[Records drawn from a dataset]
- Opening Delimiter -
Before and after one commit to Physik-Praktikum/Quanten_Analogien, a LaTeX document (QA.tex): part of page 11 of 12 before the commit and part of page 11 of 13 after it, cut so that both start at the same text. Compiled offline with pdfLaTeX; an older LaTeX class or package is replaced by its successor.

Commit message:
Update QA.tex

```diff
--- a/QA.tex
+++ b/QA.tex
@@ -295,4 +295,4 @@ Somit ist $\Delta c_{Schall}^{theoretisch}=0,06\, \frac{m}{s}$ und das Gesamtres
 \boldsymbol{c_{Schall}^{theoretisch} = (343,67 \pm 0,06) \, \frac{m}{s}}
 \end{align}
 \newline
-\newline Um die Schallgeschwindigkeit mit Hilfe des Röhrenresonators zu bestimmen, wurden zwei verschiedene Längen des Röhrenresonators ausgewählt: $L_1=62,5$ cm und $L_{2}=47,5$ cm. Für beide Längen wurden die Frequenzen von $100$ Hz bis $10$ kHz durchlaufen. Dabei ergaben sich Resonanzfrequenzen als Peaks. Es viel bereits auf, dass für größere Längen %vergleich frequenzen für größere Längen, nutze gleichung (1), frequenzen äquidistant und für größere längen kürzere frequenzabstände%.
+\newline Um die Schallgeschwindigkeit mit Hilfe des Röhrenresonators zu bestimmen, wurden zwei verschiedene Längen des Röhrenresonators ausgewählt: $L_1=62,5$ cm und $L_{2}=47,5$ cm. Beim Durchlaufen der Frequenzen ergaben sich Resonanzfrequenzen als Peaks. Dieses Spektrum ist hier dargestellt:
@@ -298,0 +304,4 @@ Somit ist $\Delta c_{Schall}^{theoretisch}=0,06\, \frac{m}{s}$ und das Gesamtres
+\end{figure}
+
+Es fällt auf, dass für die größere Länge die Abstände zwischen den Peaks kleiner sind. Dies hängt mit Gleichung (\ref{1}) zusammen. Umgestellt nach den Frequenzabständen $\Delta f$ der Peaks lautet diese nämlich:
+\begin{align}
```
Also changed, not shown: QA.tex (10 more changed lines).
- Closing Delimiter -
Goal of the exercise: The lines to copy are those above that contain the string "newline".

Result of the task:
 \newline
-\newline Um die Schallgeschwindigkeit mit Hilfe des Röhrenresonators zu bestimmen, wurden zwei verschiedene Längen des Röhrenresonators ausgewählt: $L_1=62,5$ cm und $L_{2}=47,5$ cm. Für beide Längen wurden die Frequenzen von $100$ Hz bis $10$ kHz durchlaufen. Dabei ergaben sich Resonanzfrequenzen als Peaks. Es viel bereits auf, dass für größere Längen %vergleich frequenzen für größere Längen, nutze gleichung (1), frequenzen äquidistant und für größere längen kürzere frequenzabstände%.
+\newline Um die Schallgeschwindigkeit mit Hilfe des Röhrenresonators zu bestimmen, wurden zwei verschiedene Längen des Röhrenresonators ausgewählt: $L_1=62,5$ cm und $L_{2}=47,5$ cm. Beim Durchlaufen der Frequenzen ergaben sich Resonanzfrequenzen als Peaks. Dieses Spektrum ist hier dargestellt:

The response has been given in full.